The last we heard from writer/director Tom McCarthy, he was delivering one of the best movies about newspaper journalism in movie history, Spotlight, which would go on to win Best Picture at the 2016 Academy Awards. His directorial follow-up, Stillwater, is another one that feels ripped straight from the headlines, but is actually an original story about an estranged family, clashing cultures, and the lengths people will go to prove their innocence.
Matt Damon plays Bill, an Oklahoma native who works on oil rigs and in construction. His daughter, Allison (Abigail Breslin), is in prison in Marseilles, France, having been convicted of killing her girlfriend five years prior. Bill makes regular trips to France to bring Allison things she needs, although their relationship is strained due to Bill’s extended absences and alcoholism when Allison was younger.
On this return visit, Allison provides Bill with info that she claims will exonerate her. Unable to get Allison’s lawyer or anyone else to investigate for him, Bill sets out on a quest to do it himself. That journey soon involves Virginie (Camille Cottin) and her young daughter Maya (Lilou Siauvaud), who not only help Bill with translation duties, but offer him a place to stay when the mission takes longer than expected.
McCarthy, who got help on the script from Marcus Hinchey and French writers Thomas Bidegain and Noé Debré, is not interested in the Liam Neeson Taken version of this kind of story. Although the film occasionally leans in a thriller direction, it is mostly a straight-up drama about a father trying to prove his worth to his estranged daughter. Bill is no superhero; he’s just a regular guy trying to do the best he can in a strange situation.
And because it’s not a frantic race to find out whodunit, McCarthy and his team really dig in with their characters, getting to know them on a granular level. At 2 hours and 20 minutes, the film’s pace will test the patience of some, especially those looking for a quick resolution.
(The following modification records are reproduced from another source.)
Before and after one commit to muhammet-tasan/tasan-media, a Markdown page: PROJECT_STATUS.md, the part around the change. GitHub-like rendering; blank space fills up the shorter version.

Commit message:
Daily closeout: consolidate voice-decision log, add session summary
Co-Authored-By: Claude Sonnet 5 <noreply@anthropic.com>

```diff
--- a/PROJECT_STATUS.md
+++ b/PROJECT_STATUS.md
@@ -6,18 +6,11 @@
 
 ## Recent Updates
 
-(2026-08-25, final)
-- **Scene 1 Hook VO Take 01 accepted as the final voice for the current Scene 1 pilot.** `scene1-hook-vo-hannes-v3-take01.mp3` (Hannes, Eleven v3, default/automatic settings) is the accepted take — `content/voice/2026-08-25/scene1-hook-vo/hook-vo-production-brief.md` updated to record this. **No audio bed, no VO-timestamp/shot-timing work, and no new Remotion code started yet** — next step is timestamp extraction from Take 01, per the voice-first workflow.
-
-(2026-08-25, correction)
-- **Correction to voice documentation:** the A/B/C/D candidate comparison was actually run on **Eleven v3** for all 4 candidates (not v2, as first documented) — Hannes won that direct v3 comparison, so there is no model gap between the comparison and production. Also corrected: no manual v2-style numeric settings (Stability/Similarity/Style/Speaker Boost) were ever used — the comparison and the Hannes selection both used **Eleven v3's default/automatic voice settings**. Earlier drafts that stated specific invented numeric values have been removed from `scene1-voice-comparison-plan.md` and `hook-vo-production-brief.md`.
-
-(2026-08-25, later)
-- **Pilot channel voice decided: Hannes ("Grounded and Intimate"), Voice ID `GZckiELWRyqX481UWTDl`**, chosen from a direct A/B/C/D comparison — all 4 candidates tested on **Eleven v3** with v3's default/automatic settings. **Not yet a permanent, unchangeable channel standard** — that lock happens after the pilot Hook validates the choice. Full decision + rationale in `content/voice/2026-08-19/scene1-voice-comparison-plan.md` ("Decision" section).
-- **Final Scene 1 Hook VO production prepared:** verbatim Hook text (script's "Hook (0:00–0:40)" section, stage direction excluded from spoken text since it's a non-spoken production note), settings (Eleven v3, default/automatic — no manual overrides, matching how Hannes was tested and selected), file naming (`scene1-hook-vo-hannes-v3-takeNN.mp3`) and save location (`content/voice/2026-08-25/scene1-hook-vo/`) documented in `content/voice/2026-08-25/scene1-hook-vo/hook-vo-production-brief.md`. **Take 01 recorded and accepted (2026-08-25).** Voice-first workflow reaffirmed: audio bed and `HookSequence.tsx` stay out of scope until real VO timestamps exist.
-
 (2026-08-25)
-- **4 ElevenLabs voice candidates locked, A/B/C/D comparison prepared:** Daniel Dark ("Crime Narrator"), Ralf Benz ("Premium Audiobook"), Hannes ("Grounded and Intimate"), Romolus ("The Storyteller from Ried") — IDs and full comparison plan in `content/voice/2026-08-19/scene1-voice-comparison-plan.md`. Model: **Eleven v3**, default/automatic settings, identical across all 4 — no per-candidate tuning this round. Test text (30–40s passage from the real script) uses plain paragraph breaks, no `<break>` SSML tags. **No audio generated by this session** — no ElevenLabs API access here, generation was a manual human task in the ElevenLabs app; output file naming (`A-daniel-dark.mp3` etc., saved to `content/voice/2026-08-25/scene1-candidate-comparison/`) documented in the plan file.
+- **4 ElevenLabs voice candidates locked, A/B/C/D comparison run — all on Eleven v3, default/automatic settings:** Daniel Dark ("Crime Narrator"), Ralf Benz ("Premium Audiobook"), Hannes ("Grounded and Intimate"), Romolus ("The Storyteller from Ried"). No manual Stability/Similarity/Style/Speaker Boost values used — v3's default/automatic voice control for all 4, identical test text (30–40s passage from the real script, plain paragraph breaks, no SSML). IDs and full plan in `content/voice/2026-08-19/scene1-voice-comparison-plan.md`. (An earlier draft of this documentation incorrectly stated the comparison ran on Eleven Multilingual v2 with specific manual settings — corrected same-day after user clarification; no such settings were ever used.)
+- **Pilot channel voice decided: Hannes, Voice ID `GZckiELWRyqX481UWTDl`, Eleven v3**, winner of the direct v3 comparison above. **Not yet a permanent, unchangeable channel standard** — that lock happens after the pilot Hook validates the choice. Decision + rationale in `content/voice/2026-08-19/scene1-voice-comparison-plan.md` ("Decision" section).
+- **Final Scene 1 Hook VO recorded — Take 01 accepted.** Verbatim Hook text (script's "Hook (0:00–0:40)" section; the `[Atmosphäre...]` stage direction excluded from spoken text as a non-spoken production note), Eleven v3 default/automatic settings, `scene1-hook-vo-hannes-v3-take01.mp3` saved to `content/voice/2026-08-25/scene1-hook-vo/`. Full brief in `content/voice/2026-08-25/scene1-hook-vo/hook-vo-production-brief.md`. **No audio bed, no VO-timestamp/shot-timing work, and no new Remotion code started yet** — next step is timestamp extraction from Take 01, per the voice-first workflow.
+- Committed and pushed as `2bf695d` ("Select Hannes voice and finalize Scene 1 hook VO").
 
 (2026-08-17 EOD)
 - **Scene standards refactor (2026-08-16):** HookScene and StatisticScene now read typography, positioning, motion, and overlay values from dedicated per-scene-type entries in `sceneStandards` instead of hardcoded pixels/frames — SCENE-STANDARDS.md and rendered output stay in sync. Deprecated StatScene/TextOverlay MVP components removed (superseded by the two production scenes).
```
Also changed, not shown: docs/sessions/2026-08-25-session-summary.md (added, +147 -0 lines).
But for my money, the emotions that come from showing the new bonds Bill is creating and the old one he’s trying to repair give the film much more heft than if they tried to sprint to the finish.
The film tries to play up Bill’s fish-out-of-water status in France, although they could have gone even stronger than they did. Bill initially speaks little French, but the language barrier doesn’t seem to slow him down that much. The fact that he’s from Oklahoma and likely a political conservative is brought up, although very briefly; it would have been better for the issue not to have been raised at all than approached in the tepid way it is.
Damon goes all-in on his character, putting on weight and utilizing an accent that’s effective (although only Oklahoma natives can weigh in on its accuracy). He also makes Bill extremely stoic, someone who rarely goes above his normal monotone. He’s aided greatly by Cottin and especially Siauvaud, who’s making her acting debut. The girl has empathy coming from her pores, and it’s Maya’s relationship with Bill that stands out. Breslin, nominated for an Oscar as a 9-year-old in Little Miss Sunshine, used to be that type of young actor. She’s okay in this role, although her character could have been fleshed out a bit more.
The impact of Stillwater does not build quickly, but the rewards that come from it are still strong. Damon remains one of the best actors working today, and while this character is much different than anyone he’s played before, he has no trouble making him believable and sympathetic.
Stillwater opens in theaters on July 30.